“Until the British people take this situation by the scruff of the neck and turn keyboard warrioring into real warrioring these people can exist and do whatever they want, which is exactly what they’re doing.”

And what would be taking the situation by the scruff of the neck?

“Well I think taking over the television stations, taking over the Houses of Parliament, trying to form allies within the Armed Forces and take control of the whole situation. Complete revolution.

“I mean that’s the only way it has to be cause at the moment we’re playing their game, democracy is playing their game and it’s a three-card trick and the house always wins.”

“They know what to do when people march, they know how to stop that and they know how to manipulate the press to make the protesters look violent. And I think violence is not the answer, I really do. That’s their game, their game is violence, we need to be much cleverer than that.”

I mention Hong Kong, where ongoing protests over the region’s relationship to China have grown increasingly violent.

“Now that is a very different situation, but you can see exactly the same kind of thing happening here. It’s frightening. Those people that are going out there every day are so brave, so brave to keep attempting to fight against such overwhelming odds and such overwhelming violence and brutality.”

It’s difficult to know how seriously to take Mason, who has been famously quote-worthy over the years, but as he says: “I’m different, I’m married with a child now so my personal situation is completely different, I have to take things a lot more seriously now because I have a family to support.”

And the most overt political statement he’s ever made?

“Telling 40,000 Americans to shoot the president.”

This was opening for Radiohead in Texas 20 years ago, when proud Texan George Bush junior – or, “the idiot son”, as Mason calls him - had just been elected President.
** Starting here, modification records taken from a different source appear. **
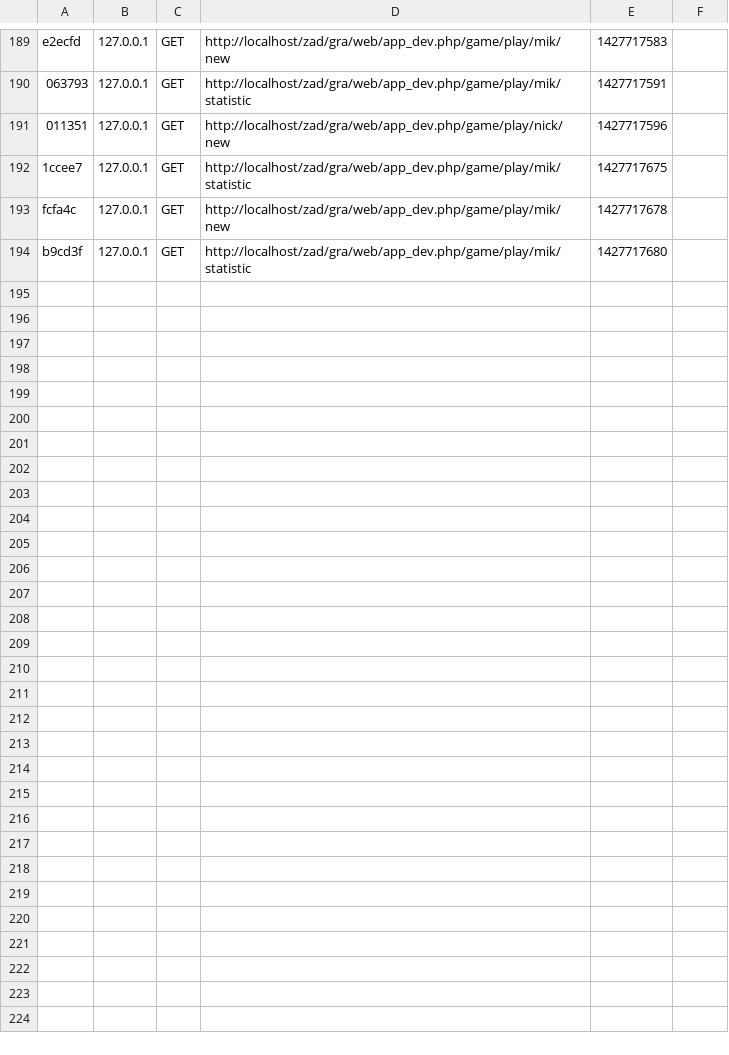
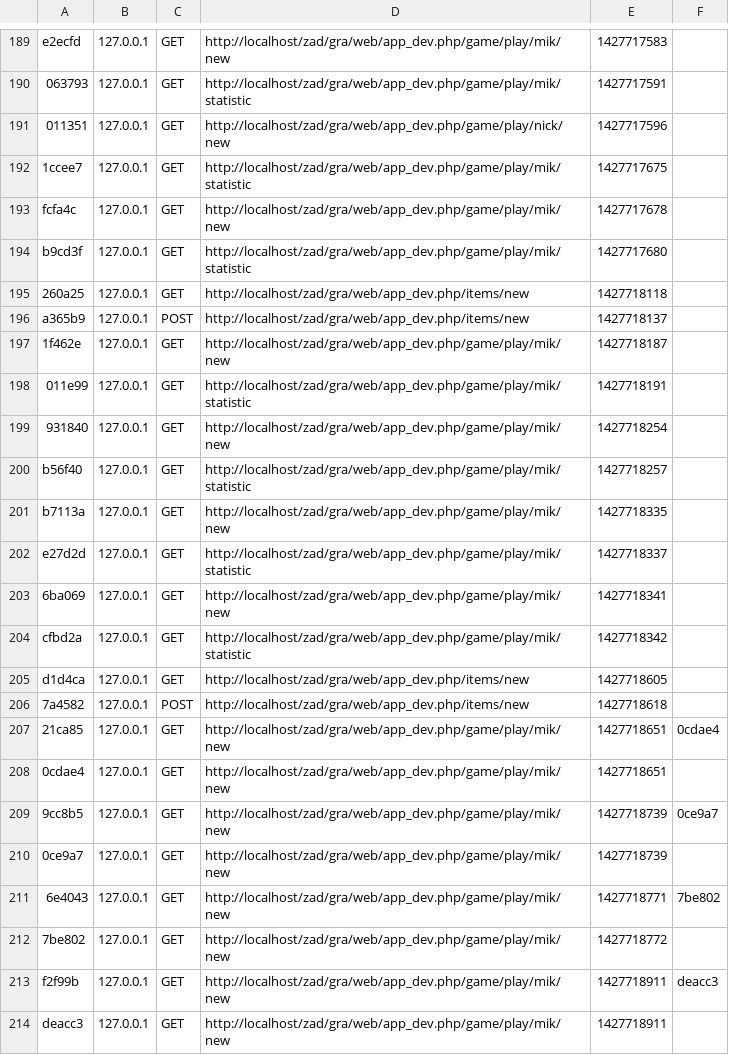
Before and after one commit to MajkelKarcz/Zad, a CSV file: app/cache/dev/profiler/index.csv, drawn as a sheet; only a part is shown, gaps mark what is left out; the diff covers the shown part only; the diff names each change by its address in the sheet, - before the commit and + after, or states it on an @@ line.

Commit message:
Item singl

```diff
--- a/app/cache/dev/profiler/index.csv
+++ b/app/cache/dev/profiler/index.csv
+row 195: 260a25 | 127.0.0.1 | GET | http://localhost/zad/gra/web/app_dev.php/items/new | 1427718118
+row 196: a365b9 | 127.0.0.1 | POST | http://localhost/zad/gra/web/app_dev.php/items/new | 1427718137
+row 197: 1f462e | 127.0.0.1 | GET | http://localhost/zad/gra/web/app_dev.php/game/play/mik/new | 1427718187
+row 198: 011e99 | 127.0.0.1 | GET | http://localhost/zad/gra/web/app_dev.php/game/play/mik/statistic | 1427718191
+row 199: 931840 | 127.0.0.1 | GET | http://localhost/zad/gra/web/app_dev.php/game/play/mik/new | 1427718254
+row 200: b56f40 | 127.0.0.1 | GET | http://localhost/zad/gra/web/app_dev.php/game/play/mik/statistic | 1427718257
+row 201: b7113a | 127.0.0.1 | GET | http://localhost/zad/gra/web/app_dev.php/game/play/mik/new | 1427718335
+row 202: e27d2d | 127.0.0.1 | GET | http://localhost/zad/gra/web/app_dev.php/game/play/mik/statistic | 1427718337
+row 203: 6ba069 | 127.0.0.1 | GET | http://localhost/zad/gra/web/app_dev.php/game/play/mik/new | 1427718341
+row 204: cfbd2a | 127.0.0.1 | GET | http://localhost/zad/gra/web/app_dev.php/game/play/mik/statistic | 1427718342
+row 205: d1d4ca | 127.0.0.1 | GET | http://localhost/zad/gra/web/app_dev.php/items/new | 1427718605
+row 206: 7a4582 | 127.0.0.1 | POST | http://localhost/zad/gra/web/app_dev.php/items/new | 1427718618
+row 207: 21ca85 | 127.0.0.1 | GET | http://localhost/zad/gra/web/app_dev.php/game/play/mik/new | 1427718651 | 0cdae4
+row 208: 0cdae4 | 127.0.0.1 | GET | http://localhost/zad/gra/web/app_dev.php/game/play/mik/new | 1427718651
+row 209: 9cc8b5 | 127.0.0.1 | GET | http://localhost/zad/gra/web/app_dev.php/game/play/mik/new | 1427718739 | 0ce9a7
+row 210: 0ce9a7 | 127.0.0.1 | GET | http://localhost/zad/gra/web/app_dev.php/game/play/mik/new | 1427718739
+row 211: 6e4043 | 127.0.0.1 | GET | http://localhost/zad/gra/web/app_dev.php/game/play/mik/new | 1427718771 | 7be802
+row 212: 7be802 | 127.0.0.1 | GET | http://localhost/zad/gra/web/app_dev.php/game/play/mik/new | 1427718772
+row 213: f2f99b | 127.0.0.1 | GET | http://localhost/zad/gra/web/app_dev.php/game/play/mik/new | 1427718911 | deacc3
+row 214: deacc3 | 127.0.0.1 | GET | http://localhost/zad/gra/web/app_dev.php/game/play/mik/new | 1427718911
```
Also changed, not shown: 12 added rows elsewhere in this file, 49 other files.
Steve Mason will perform at Brighton’s St Bartholomew’s Church on December 20.